I could ramble on and on about how important it is to find the optimal balance between stress (hard training) and recovery (active or passive) and how this balance, ultimately, will vary from individual to individual. There's no disputing the fact that in order to compete with a high degree of success, you have to consistently get out there and bust your ass week in, week out for months on end. However... when scrolling through the message boards and reading up on what some age group and elite triathletes lay down training wise on a daily/week-to-week basis, I begin to ask myself whether the majority of triathletes out there are in this sport to see how fast they can get or to simply see how much training they can subject their bodies to on a weekly basis.
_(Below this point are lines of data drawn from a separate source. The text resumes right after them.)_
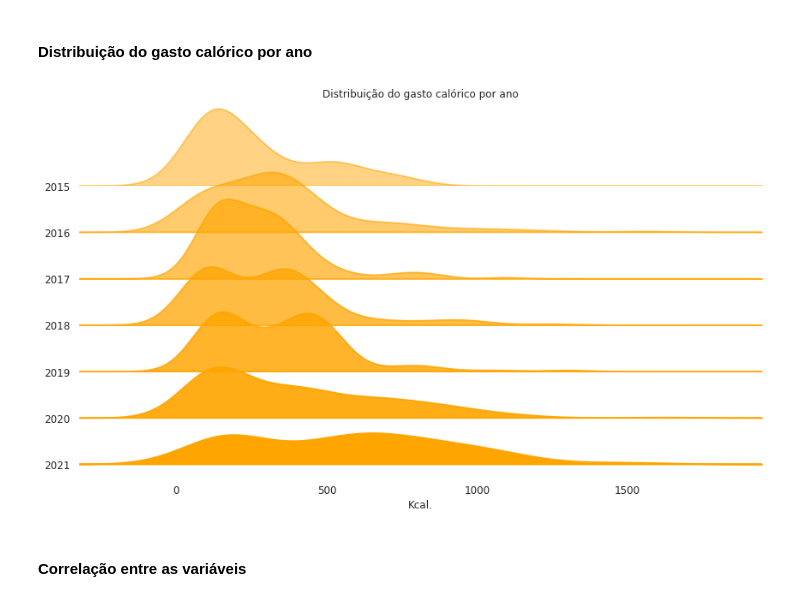
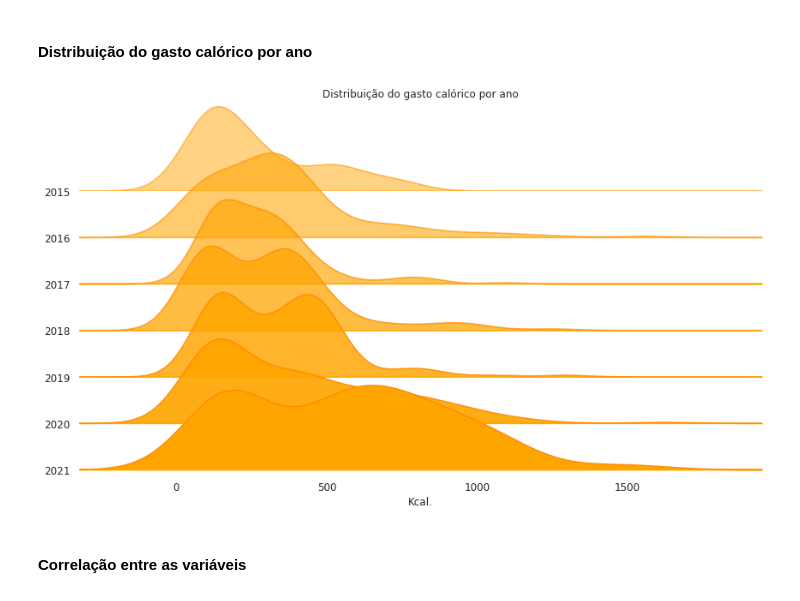
Before and after one commit to halisson-gomides/hacktathon-iesb-2022, a Jupyter notebook: EDA_hackathonIESB_2022.ipynb, the cells around one changed output. Cells and saved outputs as stored; diff of their text form; code cells hidden in the pictures.

```diff
--- a/EDA_hackathonIESB_2022.ipynb
+++ b/EDA_hackathonIESB_2022.ipynb
@@ -221,6 +221,9 @@ df['startTime'] = df['startTime'].apply(dateparse)
 df['stopTime'] = df['stopTime'].apply(dateparse)
 df['exercises_0_startTime'] = df['exercises_0_startTime'].apply(dateparse)
 df['exercises_0_stopTime'] = df['exercises_0_stopTime'].apply(dateparse)
+
+df['ano'] = df['exercises_0_startTime'].dt.year
+df['mês'] = df['exercises_0_startTime'].dt.month
 # %% [markdown]
 ### Verificação de valores ausentes
 # %%
@@ -453,6 +467,3 @@ grafico_quantidade(variavel='exercises_0_sport', df=data, titulo='Qtd. de treino
-# %%
-data['ano'] = data['exercises_0_startTime'].dt.year
-data['mês'] = data['exercises_0_startTime'].dt.month
 # %%
 grafico_quantidade(variavel='ano', df=data, titulo='Qtd. de treinos por ano', paleta='cmr.copper', tamanho=(12,6), orderbyqtd=False);
 # %% [output]
@@ -537,17 +538,18 @@ sub_lineplots(data=recorte, X=recorte.index, targets=recorte.columns, shape=(5,3
 # %%
 joyplot(data, by='ano',
         column='exercises_0_kiloCalories',
         color='Orange',
         fade=True,
-        linecolor='orange',
+        linecolor='darkorange',
         title='Distribuição do gasto calórico por ano',
         figsize=(12,7),
         grid='y',
+        ylim='own',
         )
 plt.xlabel("Kcal.")
 plt.show()
 # %% [output]
-[figure, old version]
+[figure, new version]
 # %% [markdown]
 #### Correlação entre as variáveis
 # %%
```
Also changed, not shown: parts of 7 cells of this notebook.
I look back to the 1996 running of the Hawaii Ironman. On that day, we saw Luc Van Lierde, a man who had never run further than 30k in training or racing, catch uber biker Thomas Hellriegel in the late stages of the marathon. Luc not only won the race that day, but set the new course record (formerly held by the legendary Mark Allen) in his first attempt at the Ironman. Less than 1 year later, he went on to set the "world best" mark for the Ironman distance: 7:50; a mark that still stands to this day. Luc's record at Roth, Germany in 1997 included the fastest swim (44 min) and run (2:36) splits ever recorded.
What impressed me most about Luc Van Lierde was his approach towards training for long course triathlon. In contrast to what athletes like Hellriegel were laying down (i.e. 800 miles per week on the bike + full run and swim loads!!!) his coach, exercise physiologist Jan Olbrect, believed that when it came to training, the goal should be to execute the LEAST amount of training necessary in order to achieve the best possible result on race day.
Any moron can go out and hammer themselves into the ground with heavy training volume day in, day out. Do this for a few months on end, taper down for a 3 or 4 weeks, and then presto: As long as you're not overly broken down, injured or sick, you'll cross the finish line and will be able to call yourself an Ironman.
Van Lierde purportedly utilized an Ironman build up that consisted of 20 - 30k swimming, 500k cycling and 90k running each week; totals that are far lower than what most pros, and even some age group triathletes record on a weekly basis when prepping for an Ironman. His total training volume, in hours, was somewhere around 27/week. Key training sessions reflected the exact stress he would subject his body to on race day. All "junk" mileage was removed from the plan. Training intensities were precisely established after blood lactate testing and analysis. His approach was nothing short of perfect.
This scientific/quality over quantity approach to long course training is what initially and continues to inspire me as both coach and athlete. Thanks to the Internet, I've had a chance to compare my own training against that of some of the top pros. Bottom line is that I'm equaling, or out splitting the times being recorded on the bike and run fronts by guys who:
- Are vastly superior to me, genetically/talent wise
- Don't have to work/can train all day
- Train 30 - 50% more than I do
I don't live at altitude. I don't have any sponsors paying my way. I don't have the god given talent... But I do have a training plan, and I'm starting to believe that in many ways, it's superior to anything that my competition is following.
We'll see: Less than 4 months until theory and practice collide.